- Your assignment
Report each line of the records where "Gateway" occurs.

- Given information
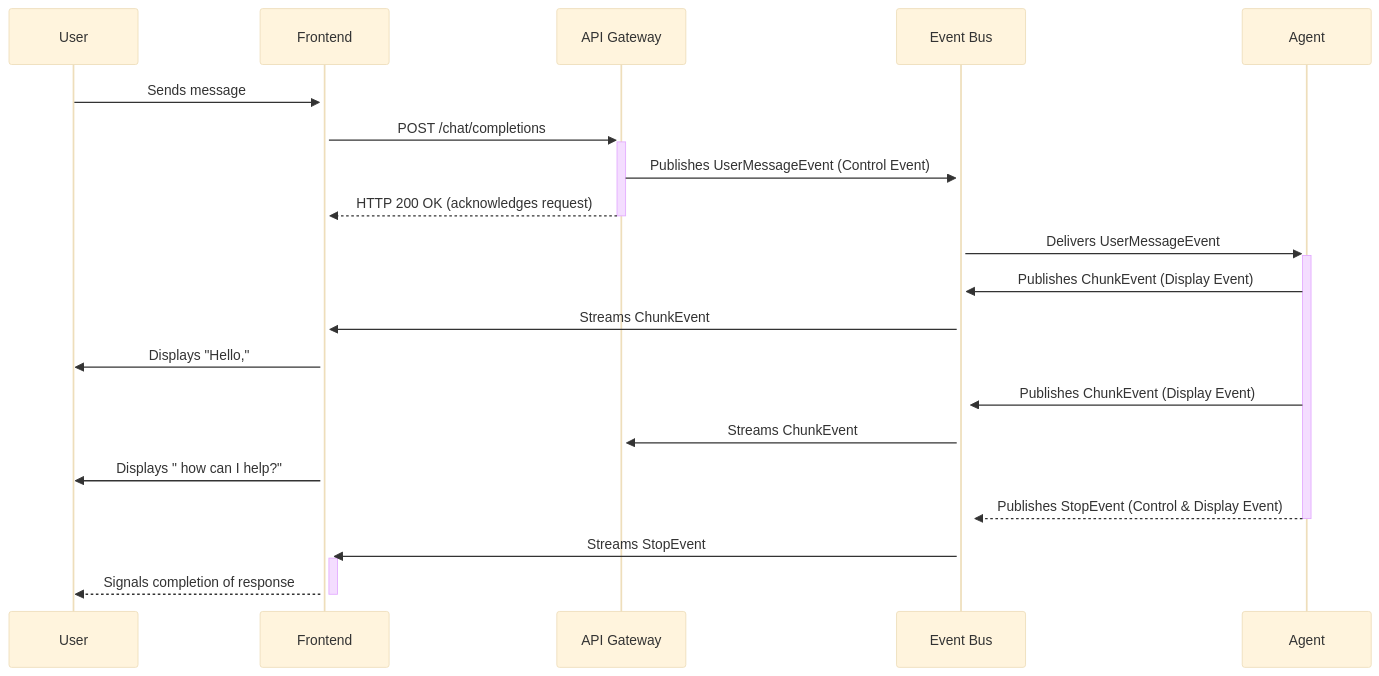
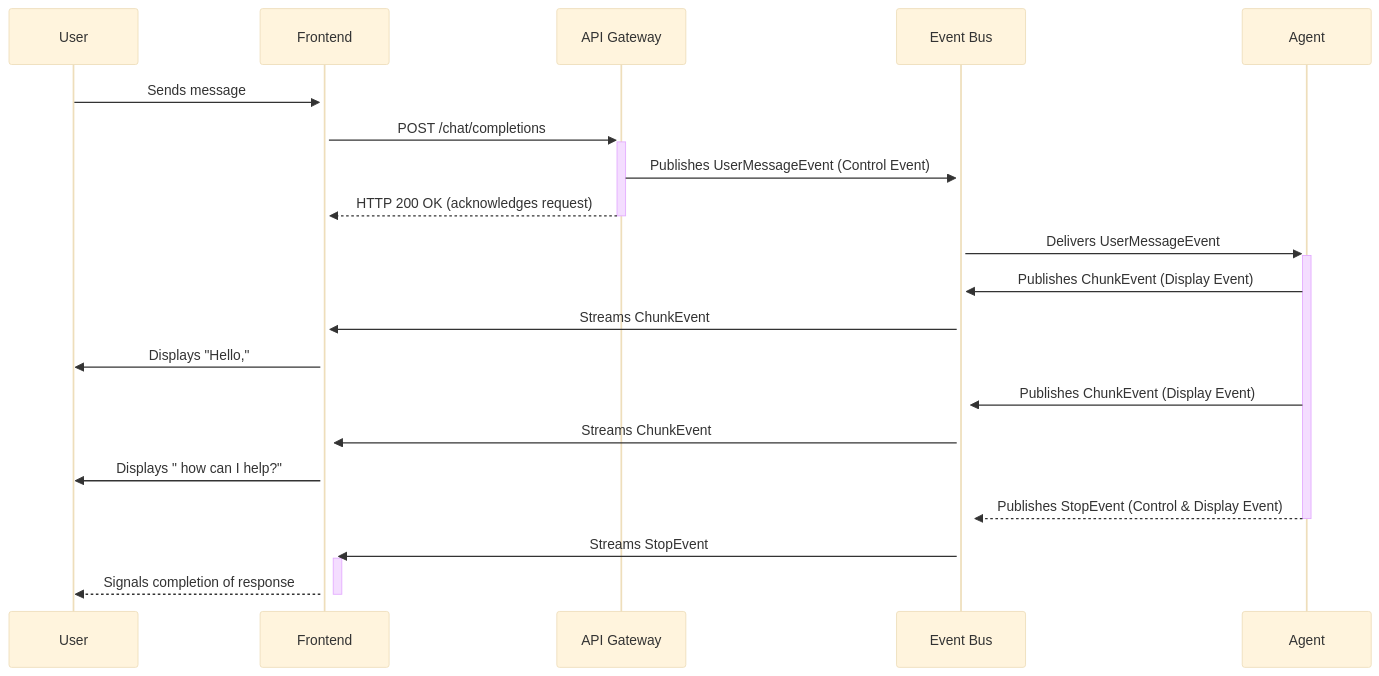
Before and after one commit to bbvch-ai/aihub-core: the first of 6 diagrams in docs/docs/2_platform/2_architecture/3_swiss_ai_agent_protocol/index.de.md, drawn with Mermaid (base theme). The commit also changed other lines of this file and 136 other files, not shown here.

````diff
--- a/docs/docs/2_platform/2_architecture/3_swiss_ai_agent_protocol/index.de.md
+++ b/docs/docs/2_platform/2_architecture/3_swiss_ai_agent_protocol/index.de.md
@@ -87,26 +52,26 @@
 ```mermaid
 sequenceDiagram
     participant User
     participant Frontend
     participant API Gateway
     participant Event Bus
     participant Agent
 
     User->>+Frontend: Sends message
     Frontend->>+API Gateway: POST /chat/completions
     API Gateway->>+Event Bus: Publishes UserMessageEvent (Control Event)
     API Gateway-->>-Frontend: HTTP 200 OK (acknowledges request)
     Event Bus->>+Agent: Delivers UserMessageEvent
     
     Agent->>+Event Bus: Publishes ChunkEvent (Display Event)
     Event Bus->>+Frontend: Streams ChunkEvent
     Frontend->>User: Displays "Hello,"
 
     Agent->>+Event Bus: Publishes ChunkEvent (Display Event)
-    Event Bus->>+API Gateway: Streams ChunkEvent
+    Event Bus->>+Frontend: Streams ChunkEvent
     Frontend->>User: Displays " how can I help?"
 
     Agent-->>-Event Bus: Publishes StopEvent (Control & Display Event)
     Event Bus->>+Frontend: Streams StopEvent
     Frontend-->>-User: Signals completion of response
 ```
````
---
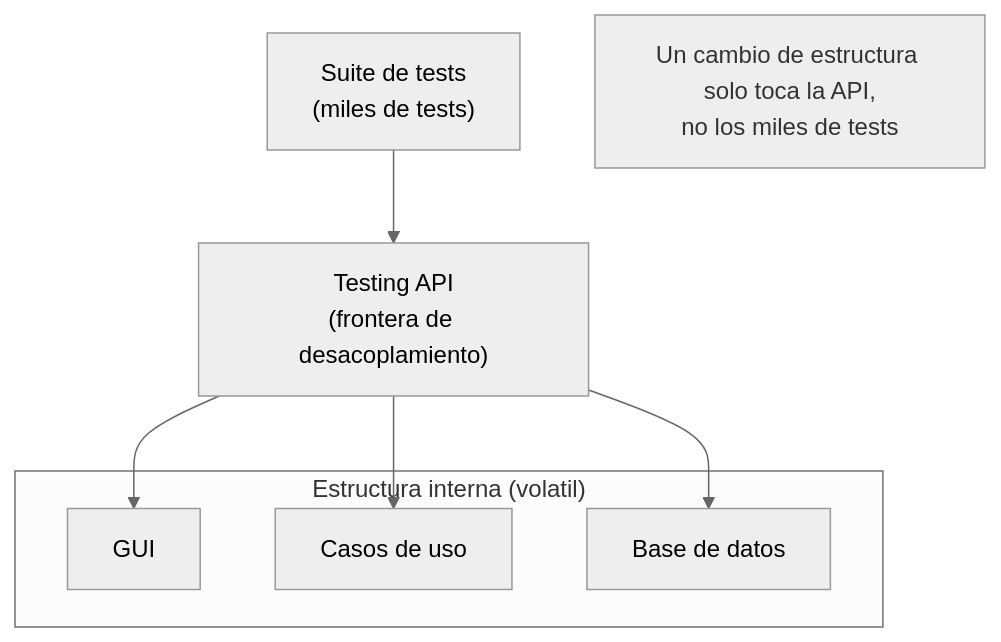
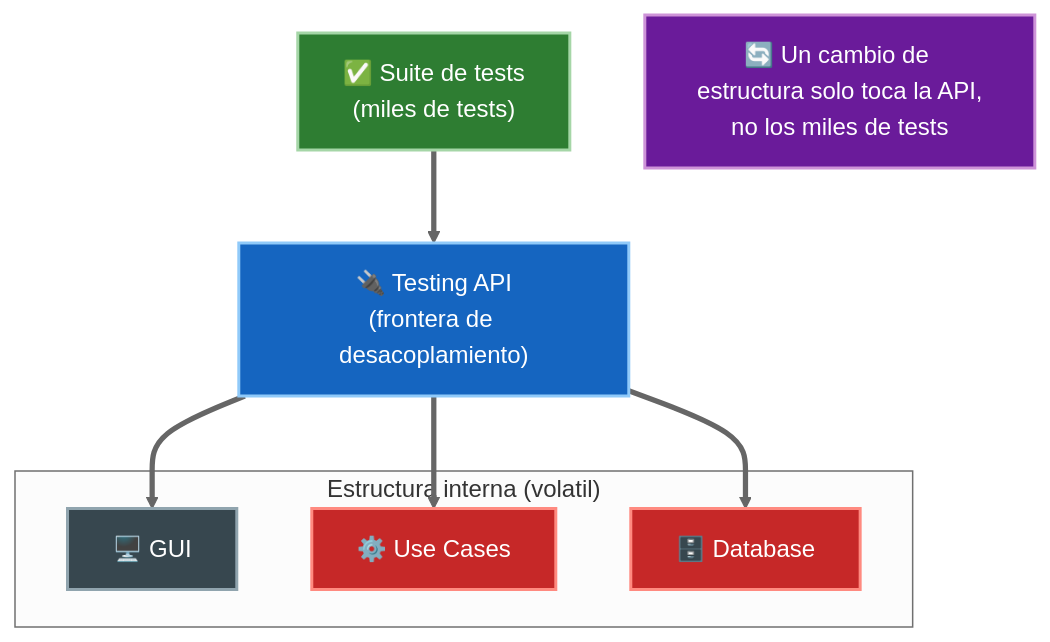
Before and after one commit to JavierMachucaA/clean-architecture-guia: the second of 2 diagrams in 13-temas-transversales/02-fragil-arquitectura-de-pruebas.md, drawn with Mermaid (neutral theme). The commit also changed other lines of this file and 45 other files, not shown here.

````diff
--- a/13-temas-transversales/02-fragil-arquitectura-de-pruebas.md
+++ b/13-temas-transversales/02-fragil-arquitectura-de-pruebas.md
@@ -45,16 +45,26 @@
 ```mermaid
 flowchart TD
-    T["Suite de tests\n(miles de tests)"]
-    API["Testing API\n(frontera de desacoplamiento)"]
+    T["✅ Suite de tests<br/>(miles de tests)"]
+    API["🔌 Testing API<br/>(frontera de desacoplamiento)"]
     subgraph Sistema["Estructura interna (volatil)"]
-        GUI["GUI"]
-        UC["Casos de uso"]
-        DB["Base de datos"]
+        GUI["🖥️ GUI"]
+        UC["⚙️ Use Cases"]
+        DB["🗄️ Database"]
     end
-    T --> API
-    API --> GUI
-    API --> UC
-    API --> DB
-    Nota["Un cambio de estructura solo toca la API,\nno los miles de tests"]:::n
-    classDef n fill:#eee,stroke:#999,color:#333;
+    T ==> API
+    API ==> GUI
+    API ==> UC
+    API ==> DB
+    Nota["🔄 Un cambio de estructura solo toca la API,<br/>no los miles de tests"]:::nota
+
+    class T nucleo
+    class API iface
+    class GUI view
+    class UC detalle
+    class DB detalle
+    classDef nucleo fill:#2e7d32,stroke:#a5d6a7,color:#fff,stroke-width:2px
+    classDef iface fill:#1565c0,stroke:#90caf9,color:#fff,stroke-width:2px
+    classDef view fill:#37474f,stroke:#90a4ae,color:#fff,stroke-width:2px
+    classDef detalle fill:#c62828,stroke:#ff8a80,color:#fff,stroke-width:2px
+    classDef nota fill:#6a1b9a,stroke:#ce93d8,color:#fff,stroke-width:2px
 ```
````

- Written answer
     participant API Gateway
     Frontend->>+API Gateway: POST /chat/completions
     API Gateway->>+Event Bus: Publishes UserMessageEvent (Control Event)
     API Gateway-->>-Frontend: HTTP 200 OK (acknowledges request)
-    Event Bus->>+API Gateway: Streams ChunkEvent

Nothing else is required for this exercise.